In what seems like a cross between a John le Carré novel and an episode from British sitcom, ‘Yes Minister’, the market’s approach to impending regulation concerning the payment for research is seemingly being influenced by a variety of leaked documents.
These documents, emanating from ESMA and relating to the MiFID II, contain much detail about the possible final delegated acts as they pertain to research, inducements, payments and what the buy-side will need to put in place.
This is all very baffling. There are really only 3 reasons for documents or information to be leaked:
1. Misinformation : whereby erroneous information is deliberately leaked in order to mislead or confuse an audience;

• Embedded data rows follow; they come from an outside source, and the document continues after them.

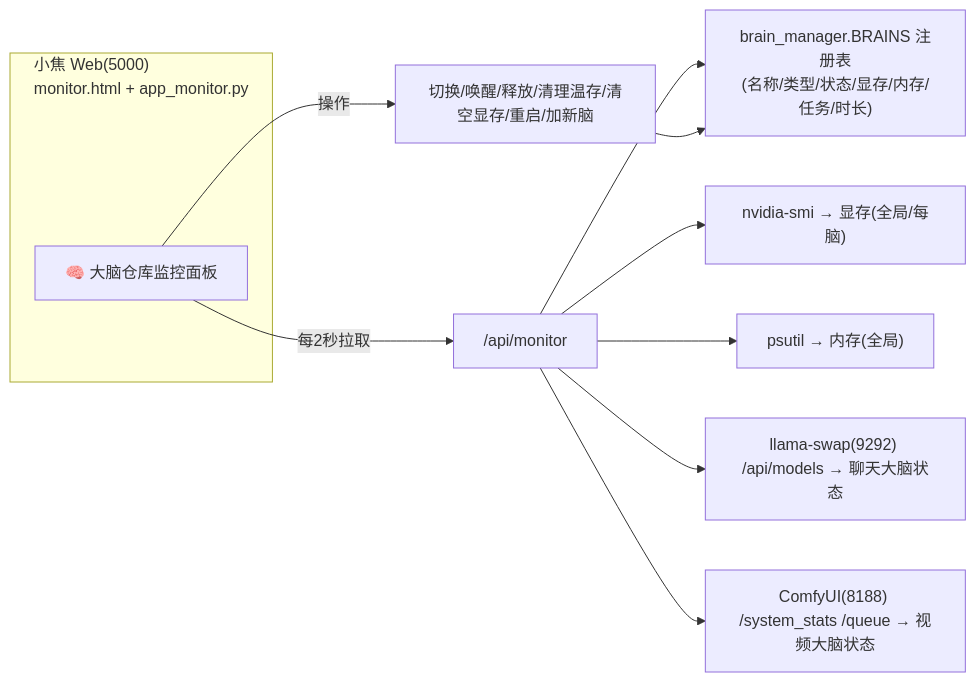
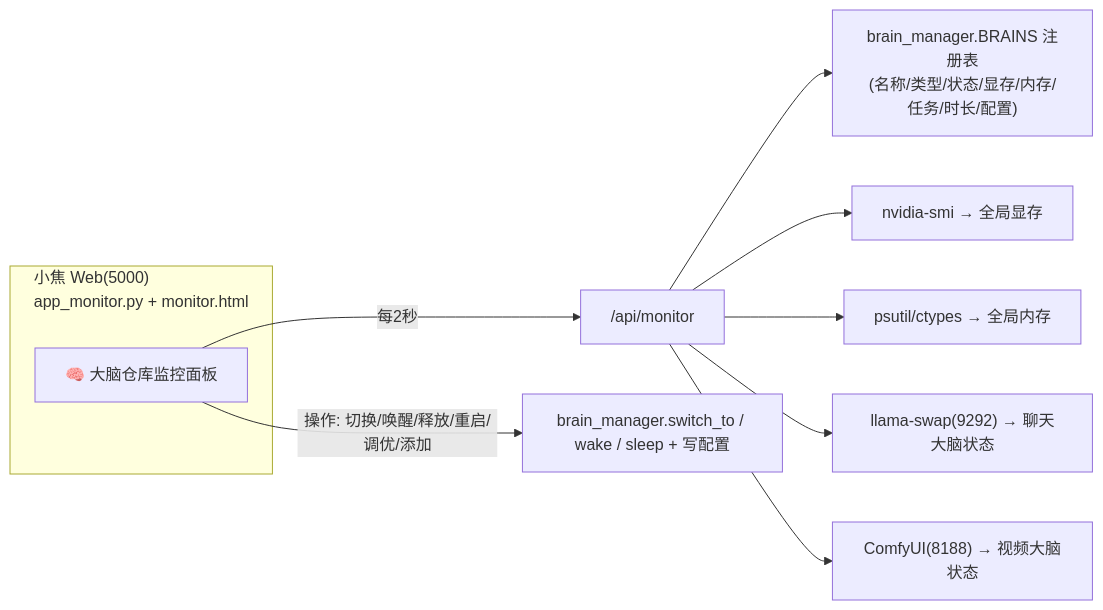
One commit to jiangchuangege/xiaojiao-harness changed the diagram in docs/monitor.md. Above: the diagram before and after it, drawn with Mermaid. The commit also changed other lines of this file, not shown here.

Commit message:
docs: 大脑仓库监控面板介绍文档(docs/monitor.md原理图/原理/功能/对接)+README加监控行与章节(入口/monitor)

````diff
--- a/docs/monitor.md
+++ b/docs/monitor.md
@@ -5,14 +7,13 @@
 ```mermaid
 flowchart LR
-    subgraph XJ["小焦 Web(5000) <br/>monitor.html + app_monitor.py"]
+    subgraph XJ["小焦 Web(5000) <br/> app_monitor.py + monitor.html"]
         A["🧠 大脑仓库监控面板"]
     end
-    A -->|每2秒拉取| B["/api/monitor"]
-    B --> C["brain_manager.BRAINS 注册表<br/>(名称/类型/状态/显存/内存/任务/时长)"]
-    B --> D["nvidia-smi → 显存(全局/每脑)"]
-    B --> E["psutil → 内存(全局)"]
-    B --> F["llama-swap(9292) /api/models → 聊天大脑状态"]
-    B --> G["ComfyUI(8188) /system_stats /queue → 视频大脑状态"]
-    A -->|操作| H["切换/唤醒/释放/清理温存/清空显存/重启/加新脑"]
-    H --> C
+    A -->|每2秒| B["/api/monitor"]
+    B --> C["brain_manager.BRAINS 注册表<br/>(名称/类型/状态/显存/内存/任务/时长/配置)"]
+    B --> D["nvidia-smi → 全局显存"]
+    B --> E["psutil/ctypes → 全局内存"]
+    B --> F["llama-swap(9292) → 聊天大脑状态"]
+    B --> G["ComfyUI(8188) → 视频大脑状态"]
+    A -->|操作: 切换/唤醒/释放/重启/调优/添加| H["brain_manager.switch_to / wake / sleep + 写配置"]
 ```
````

2. Pre-announcement : whereby the author, perhaps with a feeling of guilt at continued delays or in an attempt to gauge possible reactions and acceptance, states the content of a publication before actually releasing it – much in the same way that politicians seem to favour telling the public the content of their speeches before actually standing up; or
3. Incompetence : whereby the author has a lack of controls to ensure that everything is kept under wraps until publication date.
I think it is safe to discount reason 1 on the basis that we’re not looking at some Orwellian dystopian society, but the authorities overseeing the world’s largest financial market. Therefore, ESMA has either deliberately released information early to allow the market to assess and to prepare, or there has been a ‘cock up’. Or, possibly, a combination of the 2.
Whichever proves to be the reason, the outcome is clear. Although the final delegated acts may not be identical to those in the leaked documents, there is no doubt that much will be included. The market has been given a clear ‘heads up’. Firms should start looking now at processes surrounding their use of research in terms of how they value it, how to set budgets and how to manage and monitor payments.
But rather like Sir Humphrey Appleby, “It is not for a humble mortal such as I to speculate on the complex and elevated deliberations of the mighty.”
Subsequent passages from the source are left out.